Restate word for word the lines of the material below, from the line with "fixed missing backslash in template" to the line with "Also changed, not", both lines included, and no others.
--- THE INPUT Enclosed Below ---
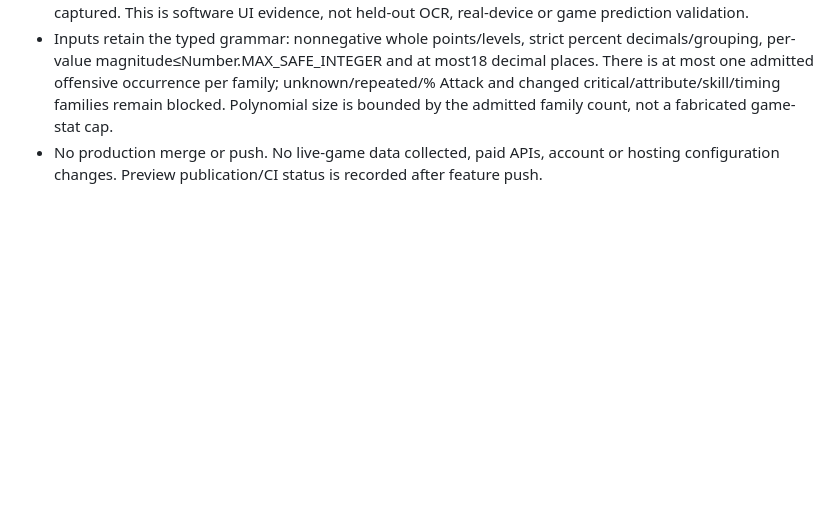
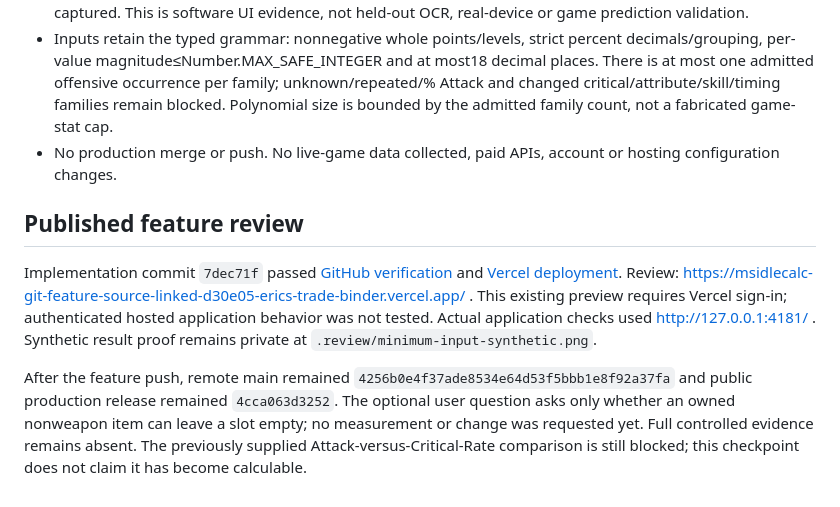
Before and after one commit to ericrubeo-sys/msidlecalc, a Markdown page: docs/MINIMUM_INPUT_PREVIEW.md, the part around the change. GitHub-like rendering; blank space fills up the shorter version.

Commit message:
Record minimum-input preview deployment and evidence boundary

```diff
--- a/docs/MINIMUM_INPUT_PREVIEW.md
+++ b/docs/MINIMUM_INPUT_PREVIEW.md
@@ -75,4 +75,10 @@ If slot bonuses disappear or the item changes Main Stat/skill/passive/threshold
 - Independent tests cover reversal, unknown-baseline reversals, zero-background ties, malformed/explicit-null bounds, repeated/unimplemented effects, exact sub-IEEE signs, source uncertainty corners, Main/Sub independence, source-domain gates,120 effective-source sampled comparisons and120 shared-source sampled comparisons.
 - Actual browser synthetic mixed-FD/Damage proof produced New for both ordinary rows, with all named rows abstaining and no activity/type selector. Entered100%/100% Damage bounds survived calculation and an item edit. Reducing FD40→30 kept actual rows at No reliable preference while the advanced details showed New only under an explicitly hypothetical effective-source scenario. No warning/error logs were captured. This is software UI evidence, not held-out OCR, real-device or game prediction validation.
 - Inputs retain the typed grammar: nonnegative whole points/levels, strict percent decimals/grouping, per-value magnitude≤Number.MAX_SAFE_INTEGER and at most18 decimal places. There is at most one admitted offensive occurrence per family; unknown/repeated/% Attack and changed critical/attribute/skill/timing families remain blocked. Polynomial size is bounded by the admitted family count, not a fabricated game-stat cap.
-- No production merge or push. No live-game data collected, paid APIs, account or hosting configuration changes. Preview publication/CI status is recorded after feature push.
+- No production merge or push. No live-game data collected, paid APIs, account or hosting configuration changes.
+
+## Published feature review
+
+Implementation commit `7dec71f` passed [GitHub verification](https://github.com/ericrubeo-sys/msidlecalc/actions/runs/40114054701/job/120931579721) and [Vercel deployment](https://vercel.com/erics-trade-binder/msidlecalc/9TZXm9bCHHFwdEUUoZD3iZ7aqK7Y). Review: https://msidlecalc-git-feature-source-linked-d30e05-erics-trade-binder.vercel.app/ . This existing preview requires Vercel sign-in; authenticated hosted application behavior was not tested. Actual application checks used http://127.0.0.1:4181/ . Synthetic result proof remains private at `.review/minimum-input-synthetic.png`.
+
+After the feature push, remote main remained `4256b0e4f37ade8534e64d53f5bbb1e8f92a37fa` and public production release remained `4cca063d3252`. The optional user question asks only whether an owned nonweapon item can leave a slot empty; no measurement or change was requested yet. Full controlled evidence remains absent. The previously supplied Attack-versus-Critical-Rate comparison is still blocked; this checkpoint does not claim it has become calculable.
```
--- End of Enclosed THE INPUT ---
--- THE INPUT Enclosed Below ---
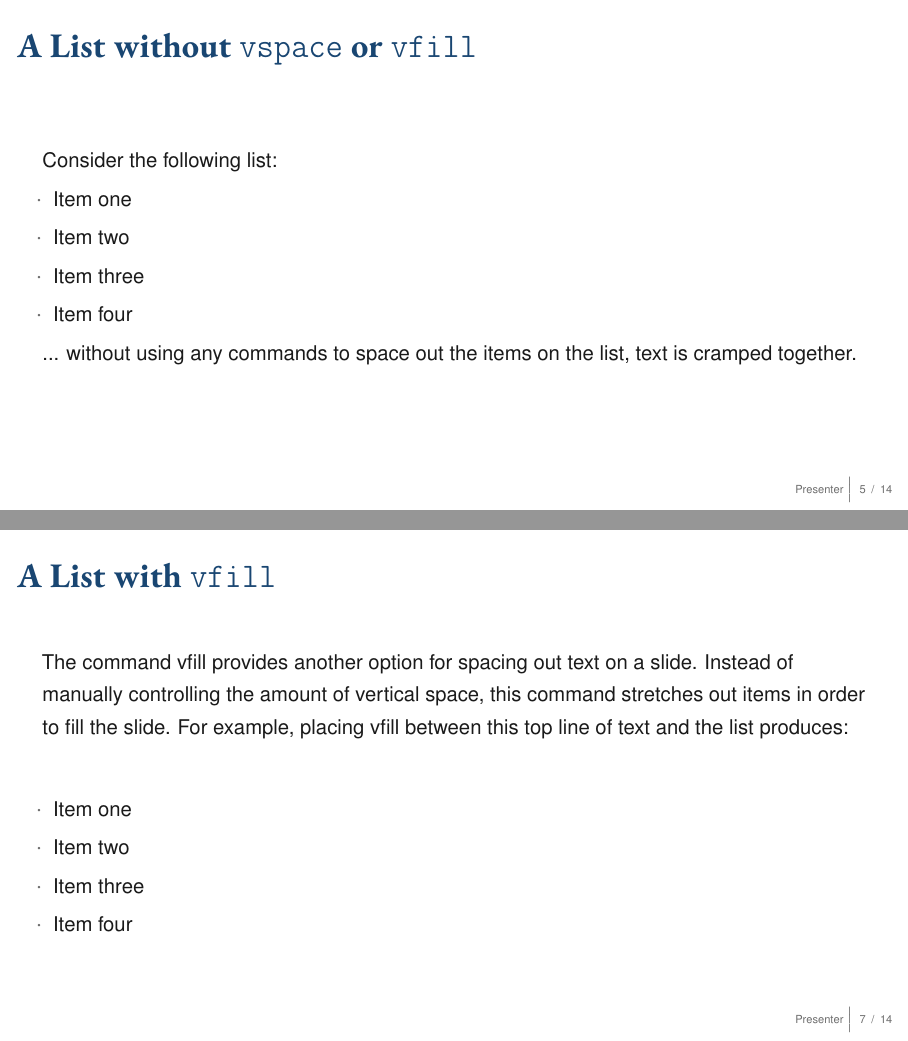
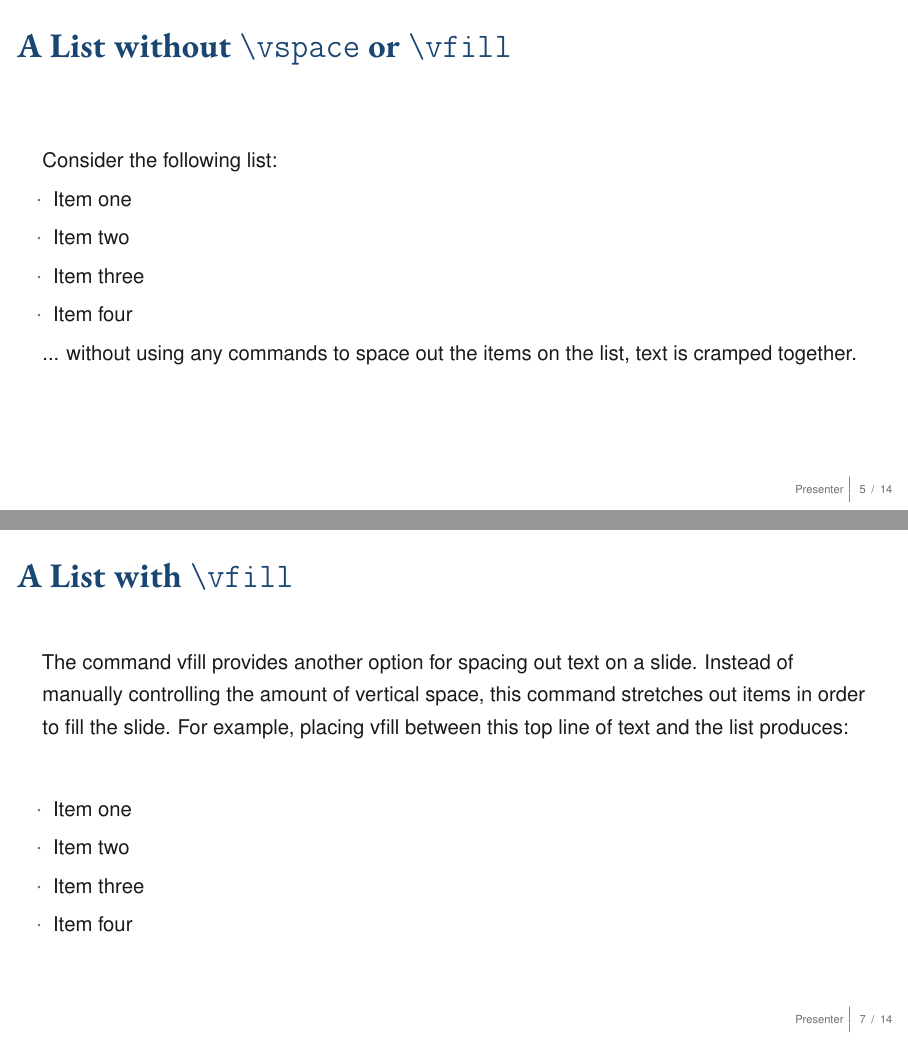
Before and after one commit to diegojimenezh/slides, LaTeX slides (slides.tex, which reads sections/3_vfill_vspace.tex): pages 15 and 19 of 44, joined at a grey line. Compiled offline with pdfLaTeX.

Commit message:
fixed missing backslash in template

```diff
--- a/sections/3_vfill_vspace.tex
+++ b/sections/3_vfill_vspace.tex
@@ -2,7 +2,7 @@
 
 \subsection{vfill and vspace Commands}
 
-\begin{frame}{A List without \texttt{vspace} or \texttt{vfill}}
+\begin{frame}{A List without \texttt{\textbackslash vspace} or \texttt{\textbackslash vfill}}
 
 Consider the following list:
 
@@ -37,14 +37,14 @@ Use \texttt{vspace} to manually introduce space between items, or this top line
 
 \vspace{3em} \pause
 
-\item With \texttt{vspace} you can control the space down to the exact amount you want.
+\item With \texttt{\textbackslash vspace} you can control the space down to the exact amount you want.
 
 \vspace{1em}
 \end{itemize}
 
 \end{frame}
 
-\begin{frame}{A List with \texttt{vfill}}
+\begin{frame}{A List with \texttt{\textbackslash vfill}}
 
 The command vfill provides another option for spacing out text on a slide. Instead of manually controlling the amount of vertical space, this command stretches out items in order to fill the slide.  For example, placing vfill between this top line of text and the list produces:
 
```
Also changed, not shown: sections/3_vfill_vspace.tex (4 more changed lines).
--- End of Enclosed THE INPUT ---
TASK RESPONSE:
fixed missing backslash in template

```diff
--- a/sections/3_vfill_vspace.tex
+++ b/sections/3_vfill_vspace.tex
@@ -2,7 +2,7 @@
 
 \subsection{vfill and vspace Commands}
 
-\begin{frame}{A List without \texttt{vspace} or \texttt{vfill}}
+\begin{frame}{A List without \texttt{\textbackslash vspace} or \texttt{\textbackslash vfill}}
 
 Consider the following list:
 
@@ -37,14 +37,14 @@ Use \texttt{vspace} to manually introduce space between items, or this top line
 
 \vspace{3em} \pause
 
-\item With \texttt{vspace} you can control the space down to the exact amount you want.
+\item With \texttt{\textbackslash vspace} you can control the space down to the exact amount you want.
 
 \vspace{1em}
 \end{itemize}
 
 \end{frame}
 
-\begin{frame}{A List with \texttt{vfill}}
+\begin{frame}{A List with \texttt{\textbackslash vfill}}
 
 The command vfill provides another option for spacing out text on a slide. Instead of manually controlling the amount of vertical space, this command stretches out items in order to fill the slide.  For example, placing vfill between this top line of text and the list produces:
 
```
Also changed, not shown: sections/3_vfill_vspace.tex (4 more changed lines).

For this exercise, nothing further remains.